George carved some generous slices for everyone and made sure his son got some crackling that he loved. The conversation was flowing as they all sat eating their food.
Agnes asked about Sarah and how she was coping on her own these days.
Sarah told her that she got lonely and that days sometimes weeks would pass without seeing a soul.
I will make an effort to come over and see yer Sarah and I will cook you something hot to eat as well. Yer need feeding up; look at you; yer like a bag of bones.” Sarah had tears in her eyes as she told Agnes how since the death of her husband and two sons she felt totally alone.
Her bony fingers cut into the pork on her plate and when she had finished there were all these tiny pieces of meat. Agnes had forgotten that she had false teeth and was unable to chew properly. The teeth she was wearing had come from Staggie’ the rag and bone man.
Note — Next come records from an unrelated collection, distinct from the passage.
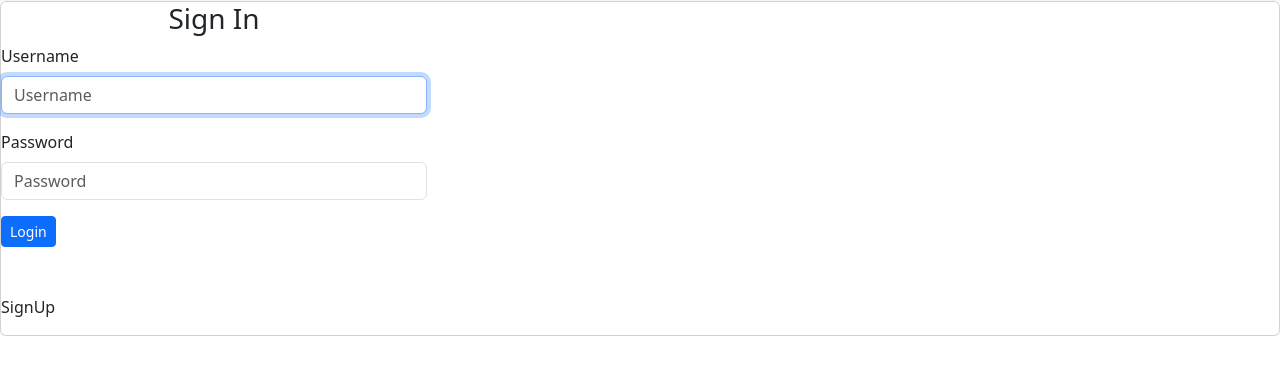
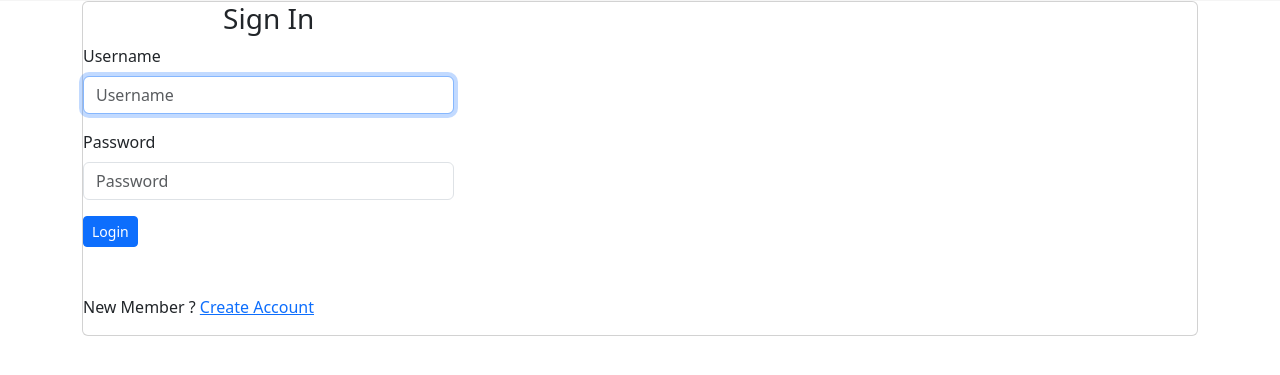
Before and after one commit to fobiero/AwardsRate_Clone_DJ_03, a Django app: page /accounts/login/ in a window 1280 px wide. Shown: the part 57-432 px from the top of the page. Run offline with Django 4.2, Linux system fonts and the light colour scheme; some libraries are stand-ins or nearby versions.

Commit message:
login build

```diff
--- a/awwardapp/templates/registration/login.html
+++ b/awwardapp/templates/registration/login.html
@@ -1,4 +1,5 @@
 {%extends "base.html"%} {% load bootstrap5 %} {% block title %}Login{% endblock %} {% block content %}
+<div class="container">
     <div class="card">
         <div class="col-md-4"></div>
         <div class="col-md-4">
@@ -18,11 +19,11 @@
 
                         <input type="hidden" name="next" value="{{next}}" />
                     </form>
-                <p class="mt-5" Dont have an account? <a href="/accounts/register/" class="text-primary">SignUp</a>
-                </p>
+                    <p class="mt-5">New Member ? <a href="/accounts/register">Create Account</a></p>
                 </div>
             </div>
         </div>
         <div class="col-md-4"></div>
     </div>
+</div>
 {% endblock %}
```
Lines whose indentation alone changed are shown as unchanged.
He collected the dentures from deceased or from people who had got other dentures after their gums had shrunk with age.’
Agnes wondered how many people had tried the teeth on for size in Staggie’s shop.’
She put the thought out of her head then carried on eating her meal.’
When they were all finished Agnes served up some apple pie and custard.
“We are getting spoiled this day said Eddie as he tucked into his food.’
“It is lovely to have someone to talk to said Sarah as Tom filled up another kettle for more tea.’
Tom realised then how a simple meal could bring people together; his parent’s unselfish act had brought so much to one old lady and his mother’s cousin.
It was now seven fifteen so Tom cleaned his teeth and went to his room to put on a shirt he put on a jacket as well as it was getting colder outside of a night time now.’
He said goodbye to everyone and made his way over to his friend Mickey’s house.’
Looking down the street he saw Colin still working on the last two houses on his side.
It would be well after nine o’clock before he was finished.
Mickey came to the door wearing a new shirt.
“When did you get that?’
My Ma’ bought it for me.’
“I got a job today as well.’
“It’s up the Grainger Market on one of the fruit and veg stalls; you wouldn’t believe the amount of women that come through.’
“Is that all you can think about Mickey.’
“Is there anything else?’
They walked along Saville Street past the Ballarat, the Sir Colin Campbell, and the Garrick’s head before crossing the road to Uncle Toms Cabin.
They made their way to the bar and ordered two pints of Younger’s Tartan special. It came in a can and was a nice reddish coloured beer. It wasn’t as strong as Double Brown ale which was a very strong beer.’
The cans were just short of a pint and cost two bob each. The cans were poured into a heavy crinkled glasses and was favoured be many of the teenagers who frequented the bar. They walked through into the back and into the snug where women were allowed to drink and there was music playing.
Some older couples were dancing as they made their way to a table and sat down.
Looking around there was a game of dominoes being played by a few pensioners and the local darts team had a game going on.